Dataset excerpts:
────

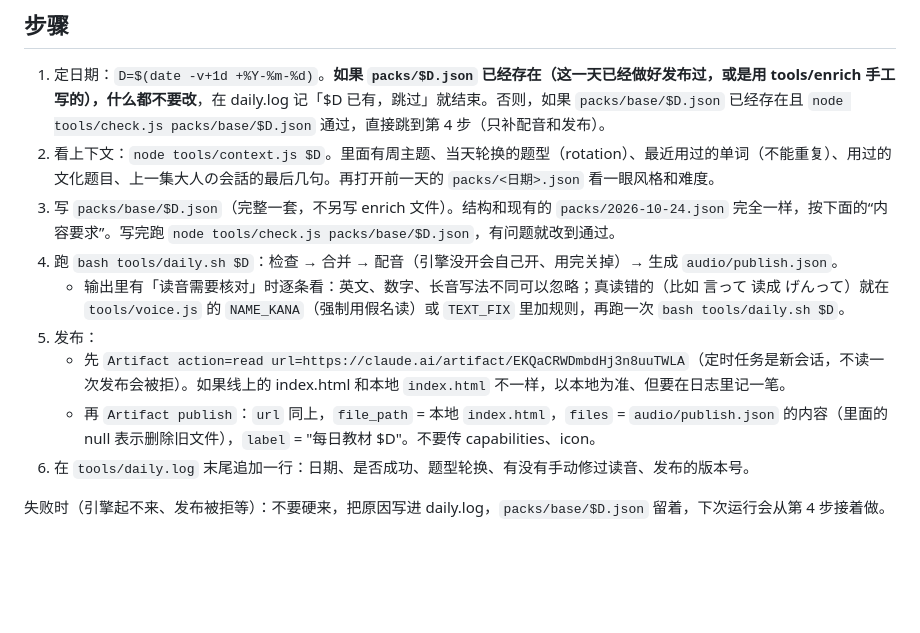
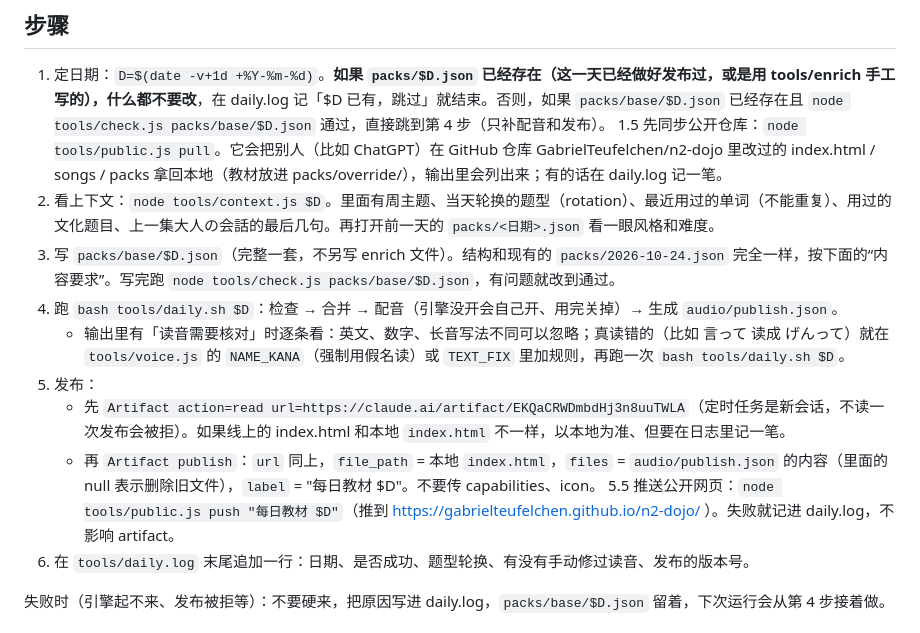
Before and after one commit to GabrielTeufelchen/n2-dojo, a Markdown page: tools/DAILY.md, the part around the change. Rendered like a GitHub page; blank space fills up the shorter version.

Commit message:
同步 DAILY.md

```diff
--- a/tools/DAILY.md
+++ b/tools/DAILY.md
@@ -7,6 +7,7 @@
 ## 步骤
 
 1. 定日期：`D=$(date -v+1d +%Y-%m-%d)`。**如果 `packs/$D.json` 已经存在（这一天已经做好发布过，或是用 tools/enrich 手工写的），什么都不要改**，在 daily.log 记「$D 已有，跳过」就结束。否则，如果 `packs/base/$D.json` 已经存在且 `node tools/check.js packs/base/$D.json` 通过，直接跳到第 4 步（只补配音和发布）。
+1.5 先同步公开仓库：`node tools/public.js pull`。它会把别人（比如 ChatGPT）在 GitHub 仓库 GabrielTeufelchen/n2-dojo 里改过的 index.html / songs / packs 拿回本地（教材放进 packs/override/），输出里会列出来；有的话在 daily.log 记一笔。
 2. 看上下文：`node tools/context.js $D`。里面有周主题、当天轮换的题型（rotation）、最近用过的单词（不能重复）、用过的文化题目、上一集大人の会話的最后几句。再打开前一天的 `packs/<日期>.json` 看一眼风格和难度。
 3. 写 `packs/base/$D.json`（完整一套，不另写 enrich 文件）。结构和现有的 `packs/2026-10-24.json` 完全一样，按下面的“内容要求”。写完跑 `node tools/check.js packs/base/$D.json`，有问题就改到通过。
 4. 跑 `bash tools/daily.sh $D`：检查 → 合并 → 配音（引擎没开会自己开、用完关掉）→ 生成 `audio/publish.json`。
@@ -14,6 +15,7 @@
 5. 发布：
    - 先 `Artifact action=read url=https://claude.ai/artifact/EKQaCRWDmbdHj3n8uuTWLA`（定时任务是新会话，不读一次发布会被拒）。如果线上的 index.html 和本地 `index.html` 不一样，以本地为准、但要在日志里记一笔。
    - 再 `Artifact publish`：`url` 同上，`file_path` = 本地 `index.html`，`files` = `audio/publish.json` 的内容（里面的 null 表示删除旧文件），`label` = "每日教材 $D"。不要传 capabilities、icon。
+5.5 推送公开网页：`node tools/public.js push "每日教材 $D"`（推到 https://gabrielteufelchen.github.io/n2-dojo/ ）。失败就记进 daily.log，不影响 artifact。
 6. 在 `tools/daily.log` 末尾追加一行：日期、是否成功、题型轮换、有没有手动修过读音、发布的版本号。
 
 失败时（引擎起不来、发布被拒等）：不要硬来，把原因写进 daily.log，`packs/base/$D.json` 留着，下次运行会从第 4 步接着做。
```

────

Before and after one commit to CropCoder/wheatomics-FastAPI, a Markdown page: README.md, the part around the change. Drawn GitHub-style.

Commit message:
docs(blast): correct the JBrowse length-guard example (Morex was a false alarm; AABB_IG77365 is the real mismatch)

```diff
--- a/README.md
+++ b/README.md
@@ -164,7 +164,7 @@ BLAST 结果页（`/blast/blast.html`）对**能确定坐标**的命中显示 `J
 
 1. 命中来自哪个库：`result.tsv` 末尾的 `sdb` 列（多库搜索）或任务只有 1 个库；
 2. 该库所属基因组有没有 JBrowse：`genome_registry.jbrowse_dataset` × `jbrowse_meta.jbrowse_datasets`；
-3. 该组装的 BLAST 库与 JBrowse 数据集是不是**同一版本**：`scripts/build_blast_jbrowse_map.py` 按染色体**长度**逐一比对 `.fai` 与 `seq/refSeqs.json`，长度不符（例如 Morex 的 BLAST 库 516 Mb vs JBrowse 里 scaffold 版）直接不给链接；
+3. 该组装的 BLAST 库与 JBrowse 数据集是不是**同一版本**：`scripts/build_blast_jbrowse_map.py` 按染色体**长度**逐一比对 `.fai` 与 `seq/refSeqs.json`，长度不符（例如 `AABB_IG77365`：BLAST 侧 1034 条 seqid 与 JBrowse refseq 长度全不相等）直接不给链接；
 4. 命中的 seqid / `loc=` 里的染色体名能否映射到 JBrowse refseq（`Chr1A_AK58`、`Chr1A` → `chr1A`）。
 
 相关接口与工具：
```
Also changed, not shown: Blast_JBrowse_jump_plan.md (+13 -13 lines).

────

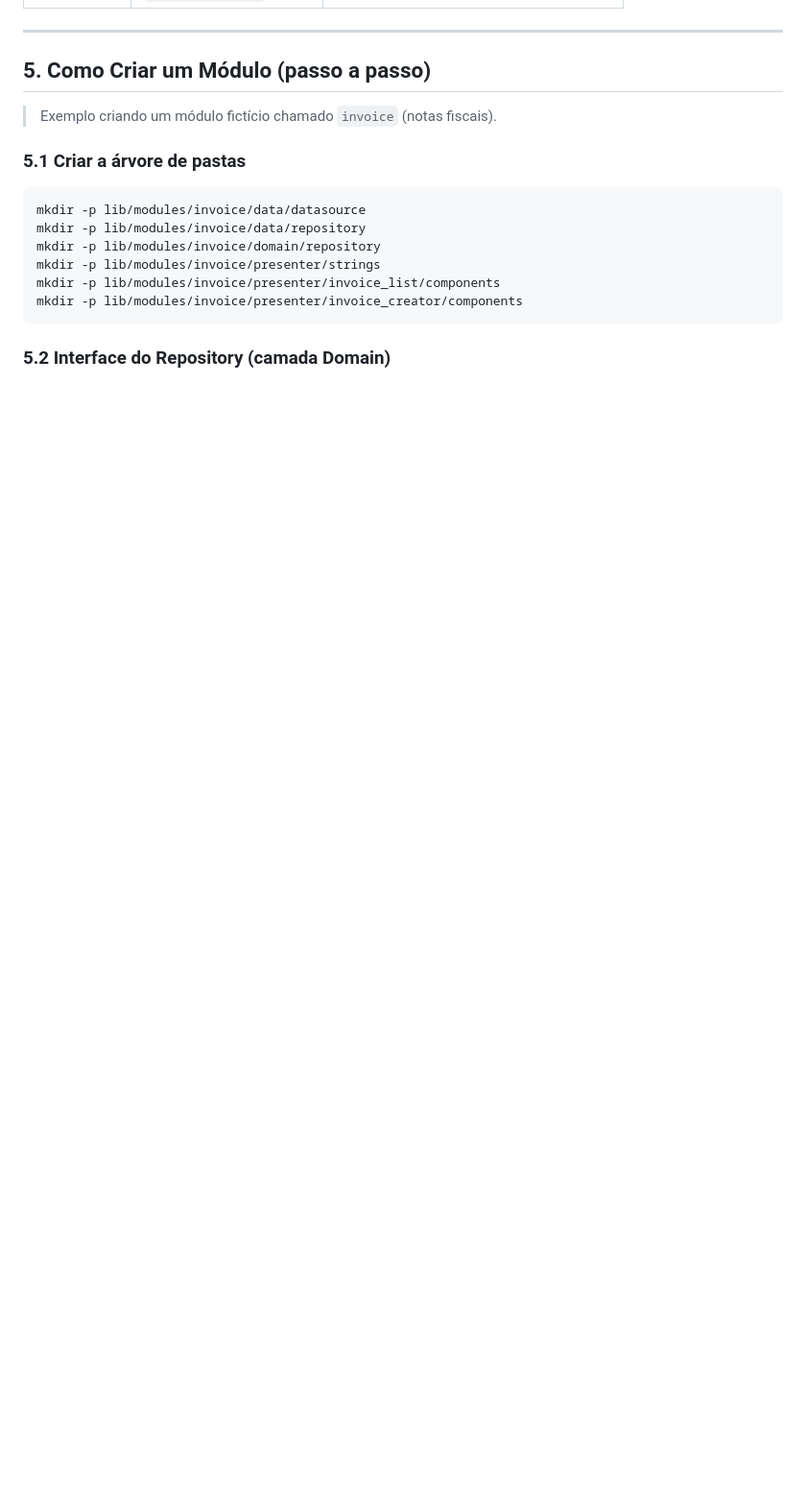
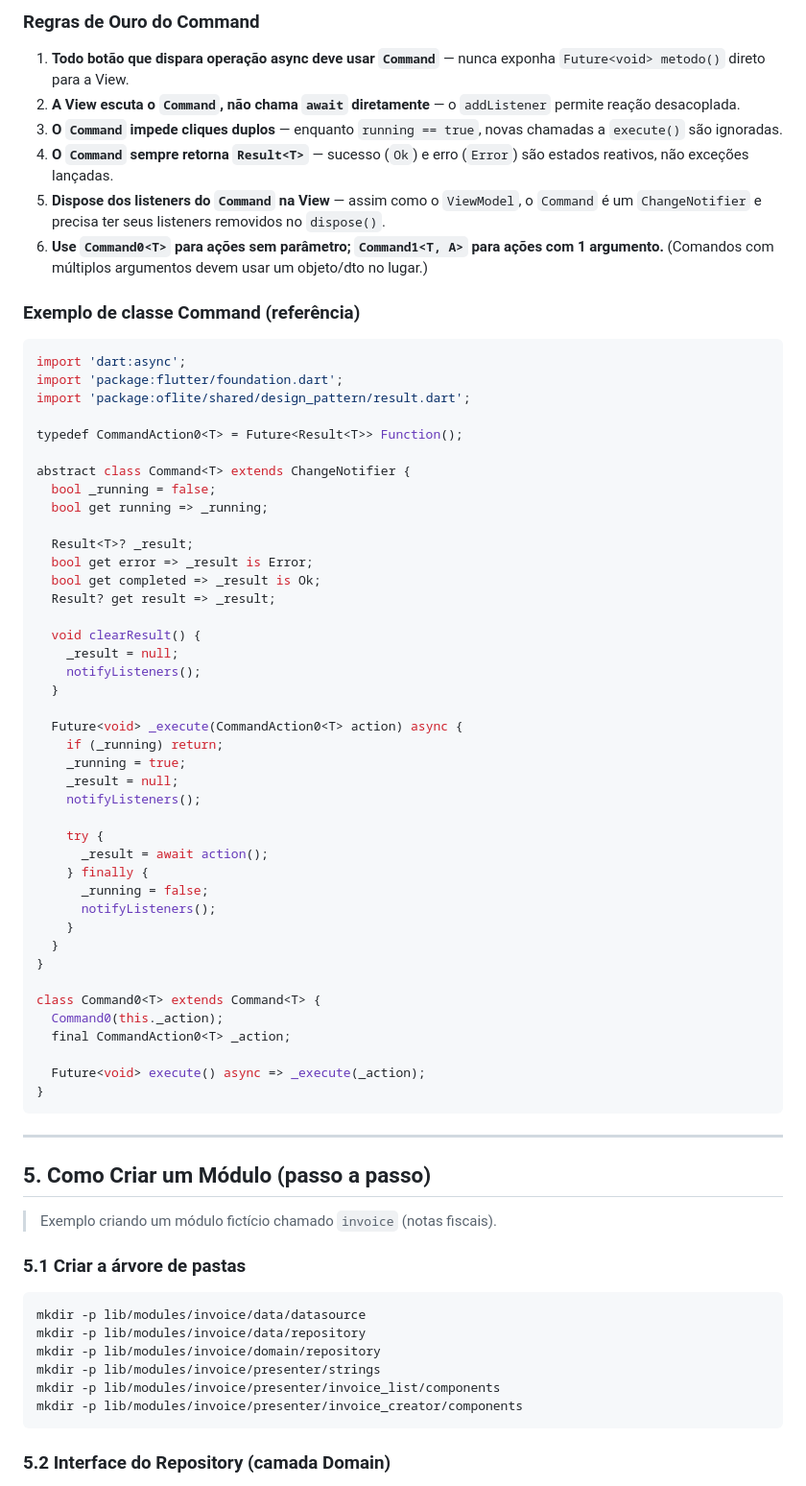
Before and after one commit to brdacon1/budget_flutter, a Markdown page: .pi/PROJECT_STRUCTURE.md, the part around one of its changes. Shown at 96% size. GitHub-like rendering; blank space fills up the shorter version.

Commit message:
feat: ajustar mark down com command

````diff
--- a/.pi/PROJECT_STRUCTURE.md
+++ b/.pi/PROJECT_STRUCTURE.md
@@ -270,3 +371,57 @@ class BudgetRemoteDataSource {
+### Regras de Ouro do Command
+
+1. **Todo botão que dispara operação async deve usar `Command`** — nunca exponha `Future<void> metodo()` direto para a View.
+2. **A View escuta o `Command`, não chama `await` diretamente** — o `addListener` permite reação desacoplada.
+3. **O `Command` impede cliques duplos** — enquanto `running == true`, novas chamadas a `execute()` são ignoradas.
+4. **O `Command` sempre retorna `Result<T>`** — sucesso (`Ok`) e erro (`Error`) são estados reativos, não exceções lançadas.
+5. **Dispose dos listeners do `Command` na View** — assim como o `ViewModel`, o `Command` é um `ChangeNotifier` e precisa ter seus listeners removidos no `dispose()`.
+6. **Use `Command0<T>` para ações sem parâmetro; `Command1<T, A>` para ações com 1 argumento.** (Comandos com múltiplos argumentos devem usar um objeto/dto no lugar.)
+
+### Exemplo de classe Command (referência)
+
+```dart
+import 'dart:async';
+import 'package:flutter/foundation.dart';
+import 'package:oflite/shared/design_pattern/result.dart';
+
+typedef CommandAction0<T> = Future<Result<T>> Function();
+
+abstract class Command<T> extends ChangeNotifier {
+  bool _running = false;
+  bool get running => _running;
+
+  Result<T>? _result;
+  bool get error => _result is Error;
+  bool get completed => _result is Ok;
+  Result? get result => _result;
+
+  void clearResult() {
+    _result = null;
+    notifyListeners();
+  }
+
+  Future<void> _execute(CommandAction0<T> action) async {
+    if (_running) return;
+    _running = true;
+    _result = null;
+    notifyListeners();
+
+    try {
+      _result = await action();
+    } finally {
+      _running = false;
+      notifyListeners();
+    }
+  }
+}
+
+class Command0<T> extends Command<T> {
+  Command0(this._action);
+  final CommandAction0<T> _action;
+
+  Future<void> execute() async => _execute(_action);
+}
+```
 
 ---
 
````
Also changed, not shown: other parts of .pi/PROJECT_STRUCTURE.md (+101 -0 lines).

────

**ABOUT THIS EXERCISE**
Work out how many lines in the entries contain the string "packs", then reply with that number and nothing more.

**SOLUTION FOR THIS EXERCISE**
5